“Can I put my underwear back on? I feel a little weird.”
The nurse looks at me, confused. Surely she’s heard this question before?
“They’re my lucky undies,” I add, as if I need to justify wanting to cover my butt instead of starring in the Naked Heinie Show (which I imagine has Benny Hill theme music). I’m trying to wrangle all the wires attached to me along with my constant companion, a wobbly IV stand, which for some reason has six caster wheels, like a metal Squidward from SpongeBob. Annnd now I feel a breeze. Nice. Naked and covered in goosebumps in front of strangers. Waitaminute, I think I regularly retweet those books…
Another nurse has kicked my husband out so I can “rest,” which I later learn consists of some strange middle-of-the-night occurrences, including a visit from a nurse named Purvy and a child screaming for his mama. Did any of that really happen? Either I’m in a truly a small-town hospital or because I look young for my age, I’ve been put in Pediatrics by accident. (The former, incidentally or that could have been pervy.)
My buddy, Bob, messages me with a blog post about blog posts in the middle of the night, which is not as weird as it sounds because he lives in Korea. I give him what I’m sure is completely rational, if Vicodin-soaked advice, glad I have someone to distract me from the mystery of how a cup of pudding appeared on my food tray at 4am—nightmares of Cosby—I’m thankful I have my lucky undies on now. Oh, yes I am.
What Am I Doing Here?
I’m spending the rest of my summer vacation dealing with the fallout of evicting some tenants who’ve taken up residence in my neck. That is, my “fatty buddies” a.k.a. my thyroid.
Incidentally, my friend’s husband who just had the same surgery named his thyroid Thyrone, which sounds like the short and ugly cousin of Tyrion Lannister. While my squatters were just annoying and tiresome, literally, Thyrone was a major jerk—that bastard was cancerous, so I count myself lucky.
Were They Really That Bad of Tenants?
I didn’t think they were that bad. And that was the kicker. Both my surgeon and my endocrinologist were saying, “You could have the surgery now or later. But it’s your choice.” My choice? What the ever-loving heck did that mean? I’m staring down the barrel of a procedure that would completely alter my body’s chemistry, but it’s my choice?

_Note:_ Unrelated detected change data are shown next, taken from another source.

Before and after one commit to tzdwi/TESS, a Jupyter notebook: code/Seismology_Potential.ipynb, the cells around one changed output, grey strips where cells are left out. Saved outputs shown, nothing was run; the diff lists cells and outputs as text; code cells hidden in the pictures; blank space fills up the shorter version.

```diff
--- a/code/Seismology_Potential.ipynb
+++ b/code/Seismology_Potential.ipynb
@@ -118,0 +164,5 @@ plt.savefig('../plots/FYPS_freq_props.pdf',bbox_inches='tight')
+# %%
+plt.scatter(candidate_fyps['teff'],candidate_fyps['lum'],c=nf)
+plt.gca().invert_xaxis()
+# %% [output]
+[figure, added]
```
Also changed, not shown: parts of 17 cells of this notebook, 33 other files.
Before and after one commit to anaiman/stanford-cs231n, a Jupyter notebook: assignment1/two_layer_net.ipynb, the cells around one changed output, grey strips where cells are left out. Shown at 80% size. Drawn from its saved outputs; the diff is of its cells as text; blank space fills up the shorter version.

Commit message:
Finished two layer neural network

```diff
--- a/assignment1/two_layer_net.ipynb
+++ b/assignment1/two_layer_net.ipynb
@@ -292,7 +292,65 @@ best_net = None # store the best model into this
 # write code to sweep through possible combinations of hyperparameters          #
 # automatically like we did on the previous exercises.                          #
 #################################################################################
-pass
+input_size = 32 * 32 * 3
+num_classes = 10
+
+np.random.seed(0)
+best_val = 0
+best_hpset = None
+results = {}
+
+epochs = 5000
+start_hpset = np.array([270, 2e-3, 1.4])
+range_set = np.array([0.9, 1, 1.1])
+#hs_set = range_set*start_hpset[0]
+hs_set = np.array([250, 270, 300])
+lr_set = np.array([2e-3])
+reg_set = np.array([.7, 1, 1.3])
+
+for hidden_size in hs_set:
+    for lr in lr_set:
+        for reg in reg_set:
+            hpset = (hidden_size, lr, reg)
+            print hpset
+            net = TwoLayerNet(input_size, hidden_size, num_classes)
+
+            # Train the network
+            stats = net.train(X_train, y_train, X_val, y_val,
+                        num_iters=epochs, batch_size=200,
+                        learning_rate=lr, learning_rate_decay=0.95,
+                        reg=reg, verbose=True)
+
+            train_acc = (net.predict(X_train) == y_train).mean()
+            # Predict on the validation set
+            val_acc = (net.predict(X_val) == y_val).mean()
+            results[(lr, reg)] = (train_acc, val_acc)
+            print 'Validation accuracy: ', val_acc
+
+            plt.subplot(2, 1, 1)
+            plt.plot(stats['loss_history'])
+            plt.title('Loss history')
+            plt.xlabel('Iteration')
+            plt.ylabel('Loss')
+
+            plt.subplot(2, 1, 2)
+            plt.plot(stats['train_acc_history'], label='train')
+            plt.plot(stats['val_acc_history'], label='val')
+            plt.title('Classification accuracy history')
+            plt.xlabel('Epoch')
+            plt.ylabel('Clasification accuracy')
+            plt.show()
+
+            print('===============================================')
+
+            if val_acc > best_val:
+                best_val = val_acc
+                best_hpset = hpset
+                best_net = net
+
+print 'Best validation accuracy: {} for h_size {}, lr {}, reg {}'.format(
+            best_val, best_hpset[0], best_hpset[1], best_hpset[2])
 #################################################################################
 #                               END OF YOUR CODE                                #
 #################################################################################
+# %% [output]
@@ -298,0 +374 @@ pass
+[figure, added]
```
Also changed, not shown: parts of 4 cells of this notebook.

I’m not into elective surgery. I barely take medicine. My husband has to remind me that Advil exists for a reason. Sure, my tenants were making me tired, but it was like the equivalent of them playing loud music at night, every night. No big deal for a nonconfrontationalist. It’s not like my thyroid nodules were an idiotic college-boy neighbor who pulled an unlicensed gun on me while I was playing in my backyard with my dog. (True story. Don’t worry. A friend of mine took care of him…)
But still…despite what the doctors were telling me, the surgery wasn’t elective. The timing of it was. And for a worrier like me, sooner is better than later.
Get. Scram. Vamoose. Make like a tree and leave.
Eviction notice served, I gowned up and prepared to meet Michael Jackson. “Give me the good stuff,” I asked Janice, the anesthesiologist, whom I know from around town.
And that’s the last thing I remembered until I woke up with my butt hanging out of a johnny and a telltale pudding cup on my tray.
Now I’m back to writing and back on the blogging wagon, summertime squandered. Bride of Frankenstein Halloween costume figured out.
“By the way,” my doctor said the next time I saw her, “Pathology says no cancer, but there was definitely potential in a few years, so it was a good thing we did it now.”
Optional, my breeze-loving butt.